[Data records]:

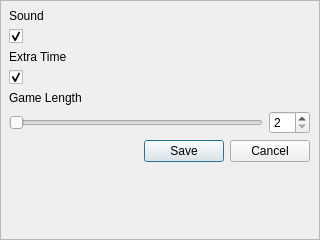
Old version of the form settingsFrame.ui in the repository rochford/cutefootball.
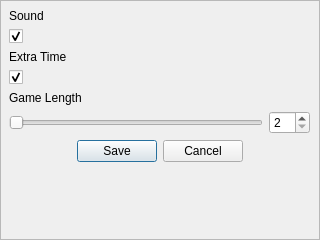
New version of the form.

The edit to the form file:
```diff
--- a/settingsFrame.ui
+++ b/settingsFrame.ui
@@ -159,6 +159,9 @@
       <property name="standardButtons">
        <set>QDialogButtonBox::Cancel|QDialogButtonBox::Save</set>
       </property>
+      <property name="centerButtons">
+       <bool>true</bool>
+      </property>
      </widget>
     </item>
     <item>
```
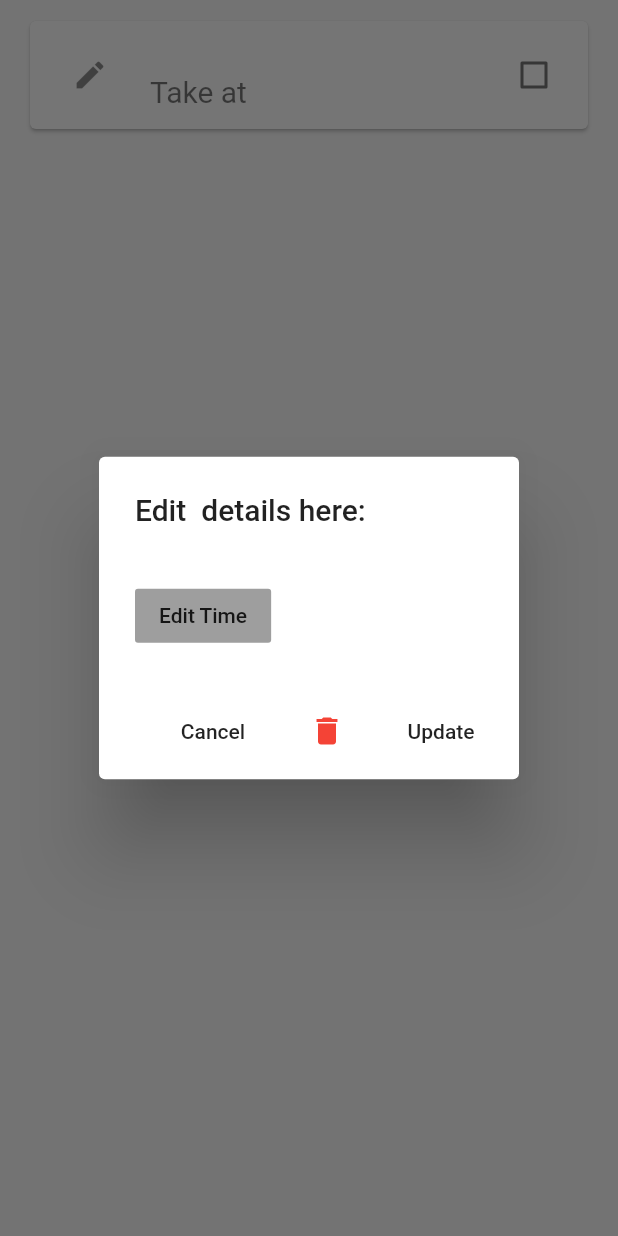
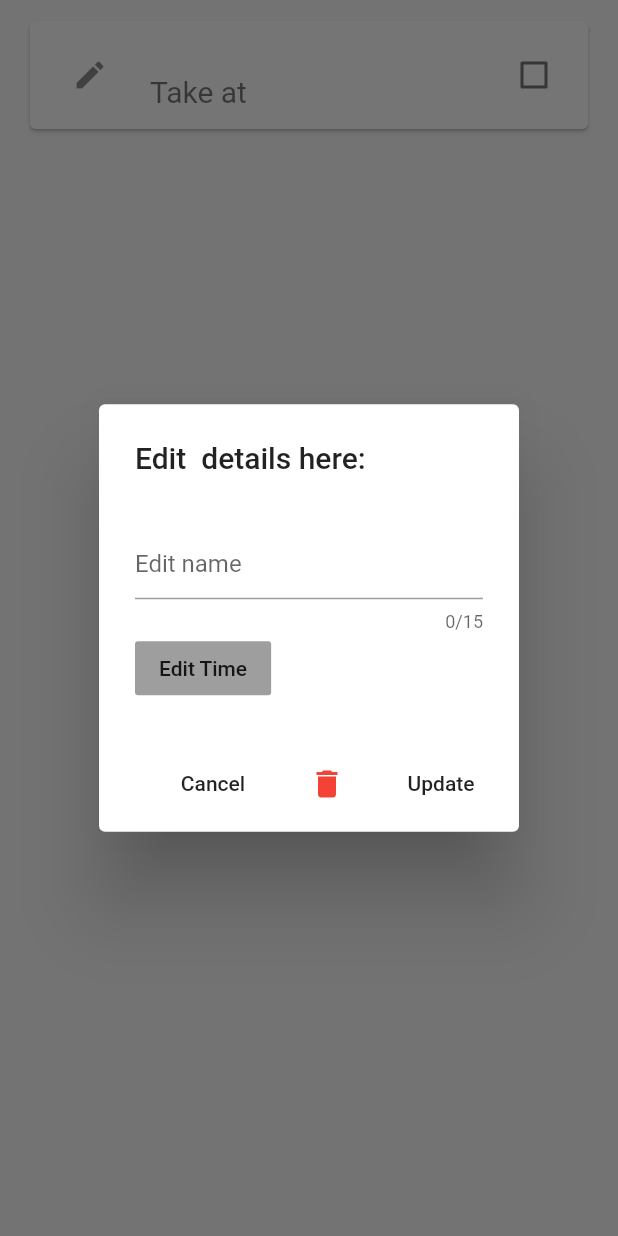
Before and after one commit to cliona-murphy/healthy_app3, a Flutter app: the MedicationTile widget shown alone on an empty page, opened directly with empty values, after a tap on the "edit" icon, on a phone screen of 412 x 824 dp. Run offline on Flutter 3.47's test engine with Material 2 defaults, Android fonts, the phone set to English and light mode, and no system bars; our stand-ins replace charts_flutter, cloud_firestore, firebase_auth, flushbar, flutter_spinkit, font_awesome_flutter and 2 more; missing offline and left inert: cupertino_setting_control; accounts and stored records are empty.

Commit message:
working on allowing update of med name but not fully working

```diff
--- a/lib/screens/medication_tracker_screen/medication_tile.dart
+++ b/lib/screens/medication_tracker_screen/medication_tile.dart
@@ -1,3 +1,4 @@
+import 'package:flutter/services.dart';
 import 'package:healthy_app/models/medication.dart';
 import 'package:flutter/material.dart';
 import 'package:healthy_app/services/database.dart';
@@ -99,11 +100,11 @@ class _MedicationTileState extends State<MedicationTile> {
     Widget continueButton = FlatButton(
         child: Text("Confirm"),
         onPressed:  () {
-         // if (medName == ""){
+         if (medName == ""){
             updateTime(timeString);
-          //} else {
-           // updateDetails(widget.medication.medicineName, medName, timeString);
-          //}
+          } else {
+           updateDetails(widget.medication.medicineName, timeString);
+          }
           Navigator.pop(context);
         }
     );
@@ -132,11 +133,23 @@ class _MedicationTileState extends State<MedicationTile> {
       return AlertDialog(
         title: Text("Edit "+medName+" details here:"),
         content: Container(
-          height: 60,
+          height: 130,
           child : SingleChildScrollView(
             child: Column(
               children: [
                 Padding(padding: EdgeInsets.only(top: 15.0),),
+                Align(
+                  alignment: Alignment.centerLeft,
+                  child: TextField(
+                    controller: nameController,
+                    inputFormatters: [new WhitelistingTextInputFormatter(RegExp("[0-9]")),],
+                    maxLength: 15,
+                    maxLengthEnforced: true,
+                    decoration: InputDecoration(
+                      hintText: "Edit name",
+                    ),
+                  ),
+                ),
                 Align(
                   alignment: Alignment.centerLeft,
                   child: Container(
```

[What is needed]: Which lines of the data above contain the string "timeString"? Copy each of them.

[Response area]:
             updateTime(timeString);
-           // updateDetails(widget.medication.medicineName, medName, timeString);
+           updateDetails(widget.medication.medicineName, timeString);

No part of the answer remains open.